It was hailed as the 'holy grail' of physics, and immediately deemed worthy of a Nobel Prize.
… Not so fast.
Rumours are emerging -- just gossip at this stage, mind -- that there may be a problem with the discovery of the first direct evidence of cosmic inflation.
Above: 'swirls' in the cosmic microwave background, signs of gravitational waves
Back in March, it was announced that ripples in the fabric of space known as gravitational waves had been identified by a specially designed telescope at the south pole - BICEP2.
Like a cosmic tsunami, these waves were generated when the universe suddenly exploded into existence almost 14 billion years ago.
Scientists believe the cosmos expanded at an enormous rate - faster than the speed of light - in the first tiny fraction of a second after the Big Bang.
The theory, called "inflation", is used to explain why the universe today is so remarkably uniform.
But now a blogger ('Résonaances') and physicist working at CERN, Adam Falkowski, reports that a fundamental methodological problem might through the findings into doubt.

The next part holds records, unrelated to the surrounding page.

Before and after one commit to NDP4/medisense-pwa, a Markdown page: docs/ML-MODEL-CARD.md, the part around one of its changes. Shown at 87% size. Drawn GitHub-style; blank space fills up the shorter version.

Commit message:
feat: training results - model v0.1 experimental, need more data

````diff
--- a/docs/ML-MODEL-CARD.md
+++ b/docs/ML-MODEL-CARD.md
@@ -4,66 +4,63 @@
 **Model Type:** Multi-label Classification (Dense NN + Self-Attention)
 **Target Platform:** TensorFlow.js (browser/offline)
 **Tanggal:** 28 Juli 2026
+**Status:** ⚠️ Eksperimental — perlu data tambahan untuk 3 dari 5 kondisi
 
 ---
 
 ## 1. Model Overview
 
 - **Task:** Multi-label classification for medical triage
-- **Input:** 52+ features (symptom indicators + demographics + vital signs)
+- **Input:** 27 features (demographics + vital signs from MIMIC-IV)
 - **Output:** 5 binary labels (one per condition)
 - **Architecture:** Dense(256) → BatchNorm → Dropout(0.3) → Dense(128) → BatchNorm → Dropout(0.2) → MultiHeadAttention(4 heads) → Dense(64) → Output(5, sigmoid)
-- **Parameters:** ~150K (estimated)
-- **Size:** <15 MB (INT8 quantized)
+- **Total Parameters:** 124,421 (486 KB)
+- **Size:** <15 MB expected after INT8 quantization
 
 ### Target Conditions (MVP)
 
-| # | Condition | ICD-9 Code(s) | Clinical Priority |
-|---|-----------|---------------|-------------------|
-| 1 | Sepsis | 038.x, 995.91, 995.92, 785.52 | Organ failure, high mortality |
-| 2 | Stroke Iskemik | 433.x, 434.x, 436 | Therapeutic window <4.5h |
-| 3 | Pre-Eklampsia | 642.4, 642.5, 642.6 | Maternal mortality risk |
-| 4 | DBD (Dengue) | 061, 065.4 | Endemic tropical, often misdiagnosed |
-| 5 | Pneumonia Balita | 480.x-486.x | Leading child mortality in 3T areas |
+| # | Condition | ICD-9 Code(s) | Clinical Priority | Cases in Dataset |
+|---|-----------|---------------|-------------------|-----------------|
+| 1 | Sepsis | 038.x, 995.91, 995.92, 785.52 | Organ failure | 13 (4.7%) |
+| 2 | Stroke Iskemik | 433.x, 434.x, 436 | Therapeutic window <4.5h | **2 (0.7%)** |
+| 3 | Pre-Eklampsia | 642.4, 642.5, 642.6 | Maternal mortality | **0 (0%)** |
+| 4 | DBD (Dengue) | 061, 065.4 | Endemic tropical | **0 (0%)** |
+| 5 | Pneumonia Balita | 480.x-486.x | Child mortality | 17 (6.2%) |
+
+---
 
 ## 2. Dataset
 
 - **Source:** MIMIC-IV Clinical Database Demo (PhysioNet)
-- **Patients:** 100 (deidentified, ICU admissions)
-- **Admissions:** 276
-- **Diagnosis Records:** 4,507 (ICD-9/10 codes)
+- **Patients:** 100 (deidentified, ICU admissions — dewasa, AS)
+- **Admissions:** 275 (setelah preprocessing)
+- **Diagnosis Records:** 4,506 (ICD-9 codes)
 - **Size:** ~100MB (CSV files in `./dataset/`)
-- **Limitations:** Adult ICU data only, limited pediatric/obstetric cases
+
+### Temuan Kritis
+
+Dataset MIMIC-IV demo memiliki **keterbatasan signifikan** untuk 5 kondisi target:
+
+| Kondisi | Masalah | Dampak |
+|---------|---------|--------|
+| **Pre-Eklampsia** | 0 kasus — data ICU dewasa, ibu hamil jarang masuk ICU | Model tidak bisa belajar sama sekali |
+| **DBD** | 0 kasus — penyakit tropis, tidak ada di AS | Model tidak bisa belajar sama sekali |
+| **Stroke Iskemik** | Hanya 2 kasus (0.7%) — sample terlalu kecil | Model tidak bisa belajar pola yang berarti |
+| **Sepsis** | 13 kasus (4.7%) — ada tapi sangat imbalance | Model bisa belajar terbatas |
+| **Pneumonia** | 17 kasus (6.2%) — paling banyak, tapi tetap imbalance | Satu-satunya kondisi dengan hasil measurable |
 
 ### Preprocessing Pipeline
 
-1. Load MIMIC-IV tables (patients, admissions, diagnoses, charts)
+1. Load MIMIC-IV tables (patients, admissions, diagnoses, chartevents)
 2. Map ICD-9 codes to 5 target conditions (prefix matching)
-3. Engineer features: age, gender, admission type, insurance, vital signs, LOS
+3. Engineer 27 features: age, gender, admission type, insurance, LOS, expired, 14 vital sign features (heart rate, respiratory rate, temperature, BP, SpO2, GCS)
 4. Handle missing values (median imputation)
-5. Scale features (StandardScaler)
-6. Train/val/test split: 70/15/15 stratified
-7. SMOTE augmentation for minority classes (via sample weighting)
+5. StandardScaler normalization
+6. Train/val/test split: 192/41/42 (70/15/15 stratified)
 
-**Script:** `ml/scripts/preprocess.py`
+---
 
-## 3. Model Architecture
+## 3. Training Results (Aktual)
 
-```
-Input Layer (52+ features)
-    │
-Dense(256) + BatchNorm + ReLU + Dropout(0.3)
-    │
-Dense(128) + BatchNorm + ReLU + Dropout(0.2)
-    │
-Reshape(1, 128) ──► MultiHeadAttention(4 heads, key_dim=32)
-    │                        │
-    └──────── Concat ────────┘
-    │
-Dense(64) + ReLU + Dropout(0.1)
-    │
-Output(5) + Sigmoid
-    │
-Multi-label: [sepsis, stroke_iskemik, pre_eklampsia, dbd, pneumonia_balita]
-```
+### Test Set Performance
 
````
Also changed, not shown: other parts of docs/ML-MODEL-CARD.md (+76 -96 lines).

Falkowski says that privately some scientists think the announcement was made too soon. The controversy revolves around a potential mis-interpretation of a map provided by the European Space Agency's Planck telescope. The team's task was to wipe clean this map of other sources of radiation, in order to find the background gravitational waves. The Planck map included some sources of light that the researchers at BICEP2 thought was dust or ash from exploding stars, Phys.org reports - but might have been something more significant.
"The rumors that have been arriving from the Planck camp were not encouraging," Falkowski said. "They were not able to confirm the primordial B-mode signal. It seems that experts now put a finger on what exactly went wrong in BICEP."
The issue could be serious, in that it could throw the whole method of the experiment into question.
For now the BICEP 2 team are defending their work and said that they stand by the conclusions. Clement Pryke, a cosmologist at the University of Minnesota, Twin Cities, and a co-principal investigator on the team, told Science Magazine that he stands by the work and earlier claims the team had admitted a mistake are wrong.
Unfortunately there will be no quick answers - the team's work is currently under review by various groups and that analysis won't be ready for some time. Also important will be the release of Planck's own map of the Cosmic Microwave Background, which could reproduce the BICEP result.... Or not.